Adults with attention deficit hyperactivity disorder (ADD/ADHD) don’t dwell on why things go wrong in our lives. We are too busy moving on to the next shiny thing. ADD/ADHD medication helps us slow down our racing thoughts, so we can ask, “Is this the best thing for me to be doing?” or “Is this the right thing to say?” Writing about our ADD/ADHD lets us take things to a higher level. We can analyze our behaviors — and misbehaviors — and pinpoint how ADD/ADHD symptoms contribute to the problems in our lives.
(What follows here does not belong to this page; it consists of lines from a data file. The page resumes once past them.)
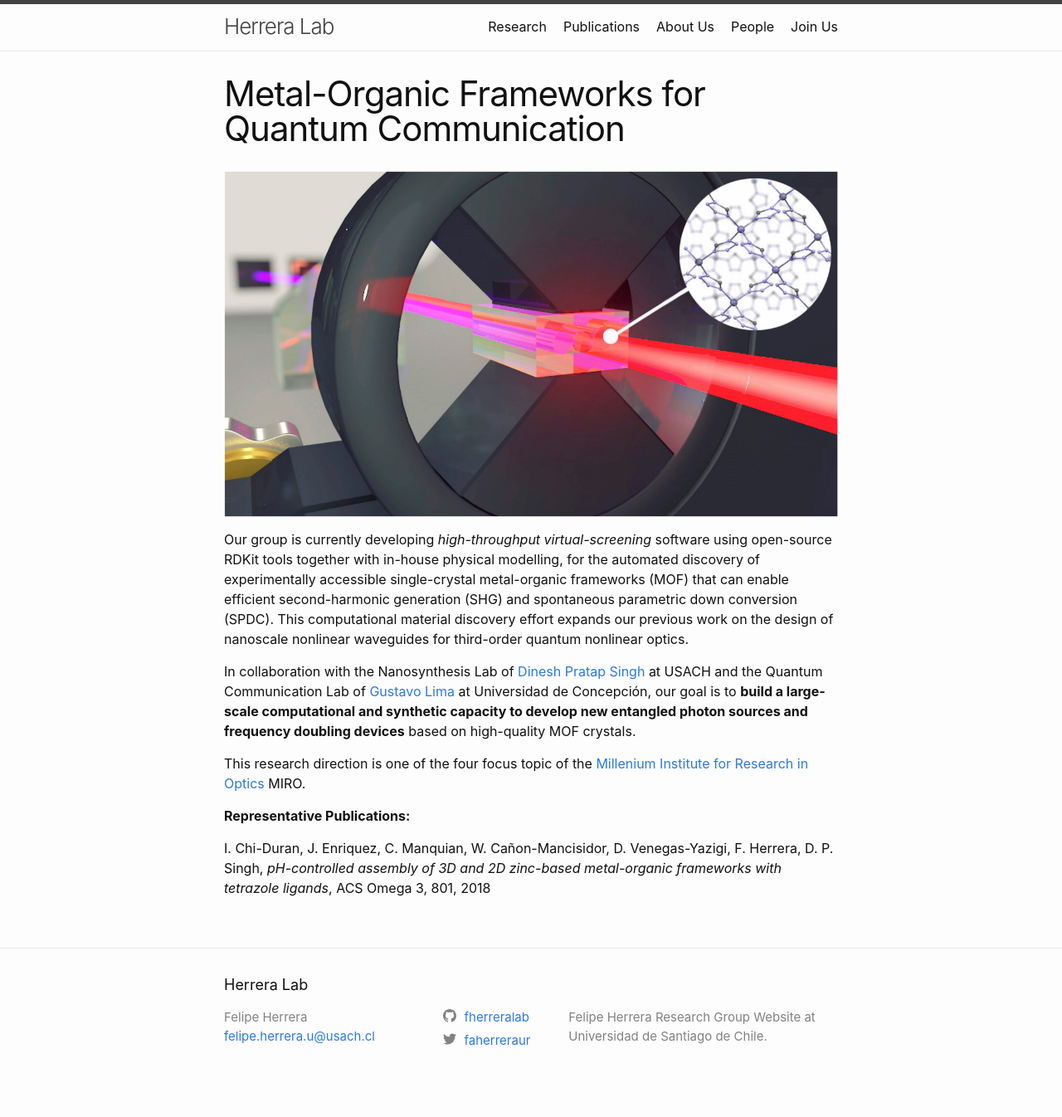
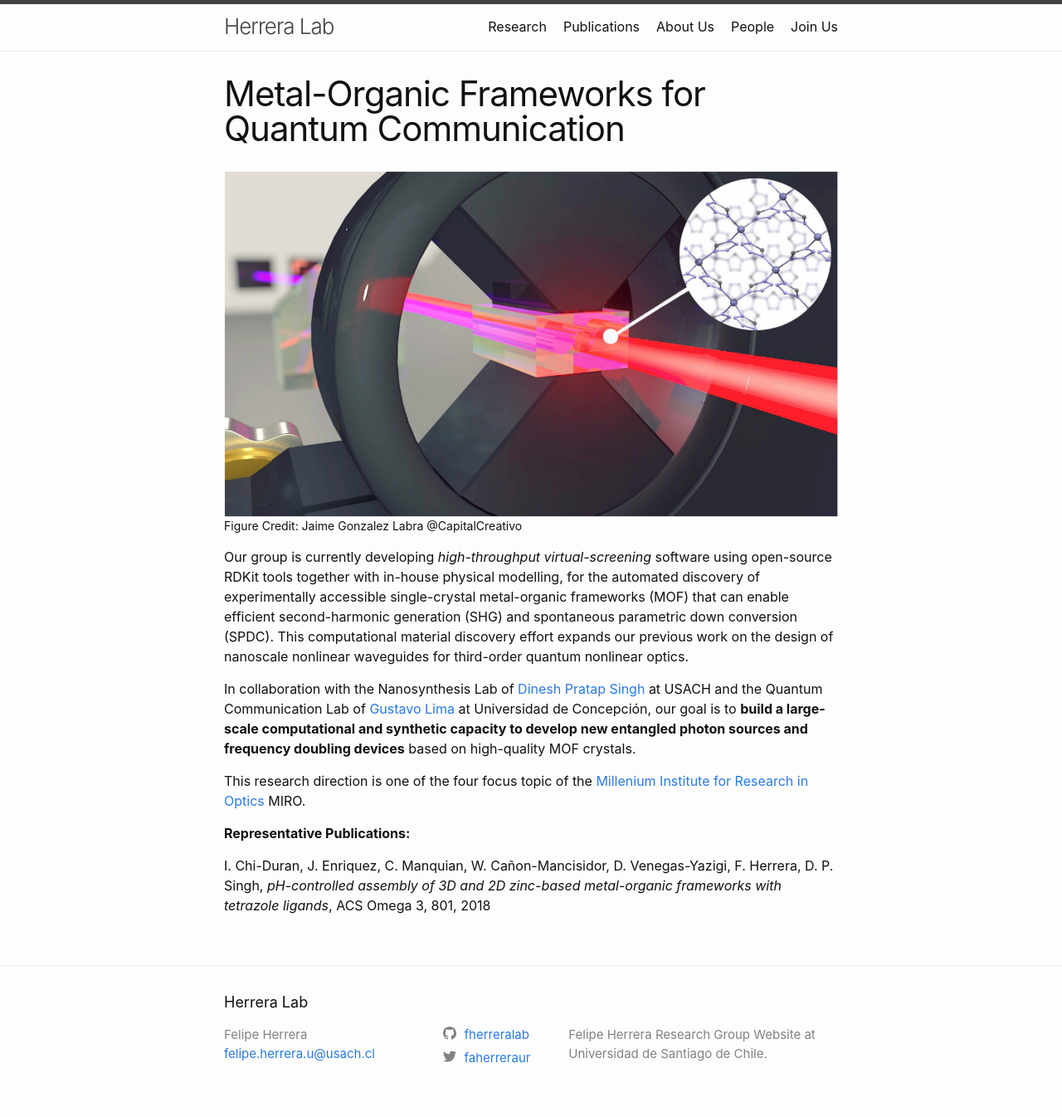
Before and after one commit to fherreralab/fherreralab.github.io, a Jekyll site: the page built from research/mof-nlo.md, in a window 1280 px wide. Shown: the whole page at 83% size. Built offline with Jekyll 4.4.1, drawn with Linux system fonts in a browser that asks for light colours; before the commit the page ends 1325 px from its top, so only the background shows below that.

Commit message:
added figure credits

```diff
--- a/research/mof-nlo.md
+++ b/research/mof-nlo.md
@@ -4,7 +4,10 @@ title: "Metal-Organic Frameworks for Quantum Communication"
 permalink: /research/mof-nlo/
 ---
 
-![MOF-based nonlinear optical device][mof-shg]
+<figure>
+  <img src="{{absolute_url}}/assets/img/mof-shg.jpeg" alt="MOF-based nonlinear optical device"/>
+  <figcaption>Figure Credit: Jaime Gonzalez Labra @CapitalCreativo </figcaption>
+</figure>
 
 Our group is currently developing *high-throughput virtual-screening* software using open-source RDKit tools together with in-house physical modelling, for the automated discovery of experimentally accessible single-crystal metal-organic frameworks (MOF) that can enable efficient second-harmonic generation (SHG) and spontaneous parametric down conversion (SPDC). This computational material discovery effort expands our previous work on the design of nanoscale nonlinear waveguides for third-order quantum nonlinear optics.
 
```
Also changed, not shown: about.md (+4 -1 lines), 3 other files.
I used to come home from work, in my dress clothes and high heels, and head straight to my rock garden to weed. After an hour, my dress was soiled, my stockings ripped, and my shoes trashed. Writing about this impulsive habit allowed me to see my behavior objectively. It made me realize I should change my clothes before working in the yard. Of course, making that discovery didn’t make clothes-changing a habit. I had to train my brain to get into my gardening garb.
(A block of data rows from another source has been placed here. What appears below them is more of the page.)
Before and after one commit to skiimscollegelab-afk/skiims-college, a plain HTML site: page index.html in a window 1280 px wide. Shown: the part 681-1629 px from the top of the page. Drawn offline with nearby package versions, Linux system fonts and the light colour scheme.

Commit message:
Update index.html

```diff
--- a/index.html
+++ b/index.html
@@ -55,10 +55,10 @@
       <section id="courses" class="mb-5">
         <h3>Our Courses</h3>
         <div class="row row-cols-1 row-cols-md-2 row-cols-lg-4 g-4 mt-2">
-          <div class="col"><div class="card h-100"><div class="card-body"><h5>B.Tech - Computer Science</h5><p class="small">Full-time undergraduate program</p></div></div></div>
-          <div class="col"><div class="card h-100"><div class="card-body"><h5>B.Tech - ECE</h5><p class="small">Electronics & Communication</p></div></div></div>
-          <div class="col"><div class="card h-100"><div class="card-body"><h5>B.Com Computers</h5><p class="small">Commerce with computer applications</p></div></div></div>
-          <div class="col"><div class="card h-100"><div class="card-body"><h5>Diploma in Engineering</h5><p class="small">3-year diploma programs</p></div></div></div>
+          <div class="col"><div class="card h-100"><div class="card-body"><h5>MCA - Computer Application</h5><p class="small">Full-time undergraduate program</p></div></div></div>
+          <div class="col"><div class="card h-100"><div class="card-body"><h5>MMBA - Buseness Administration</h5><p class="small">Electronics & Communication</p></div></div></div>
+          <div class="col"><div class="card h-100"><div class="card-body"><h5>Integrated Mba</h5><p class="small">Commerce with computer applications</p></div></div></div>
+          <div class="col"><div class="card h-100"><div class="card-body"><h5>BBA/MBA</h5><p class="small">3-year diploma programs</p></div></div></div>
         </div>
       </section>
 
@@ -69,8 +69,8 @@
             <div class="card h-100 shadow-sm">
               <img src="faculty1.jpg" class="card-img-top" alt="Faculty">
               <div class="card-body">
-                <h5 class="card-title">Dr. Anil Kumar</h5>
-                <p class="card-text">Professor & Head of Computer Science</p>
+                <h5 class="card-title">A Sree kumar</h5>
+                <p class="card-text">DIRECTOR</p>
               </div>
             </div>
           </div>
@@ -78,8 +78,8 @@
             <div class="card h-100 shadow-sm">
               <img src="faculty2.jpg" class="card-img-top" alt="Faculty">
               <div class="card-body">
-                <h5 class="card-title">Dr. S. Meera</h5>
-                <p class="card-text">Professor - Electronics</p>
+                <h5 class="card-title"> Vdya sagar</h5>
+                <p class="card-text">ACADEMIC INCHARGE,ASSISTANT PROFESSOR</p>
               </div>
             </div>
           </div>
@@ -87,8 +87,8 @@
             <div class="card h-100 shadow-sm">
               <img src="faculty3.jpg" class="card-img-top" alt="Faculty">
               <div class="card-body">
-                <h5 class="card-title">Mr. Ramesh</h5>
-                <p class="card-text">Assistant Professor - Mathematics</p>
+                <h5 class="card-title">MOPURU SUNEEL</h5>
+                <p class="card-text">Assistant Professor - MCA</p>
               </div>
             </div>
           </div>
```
The more I write about my ADD/ADHD challenges, the more I learn about why things — at work, in relationships — don’t go well. Writing makes me examine something I used to accept as another bad day, instead of just replaying the day in my mind and chastising myself for poor performance. Over time, writing has reduced the burdens of falling short of my own, or other people’s, expectations by giving me the perspective to make changes.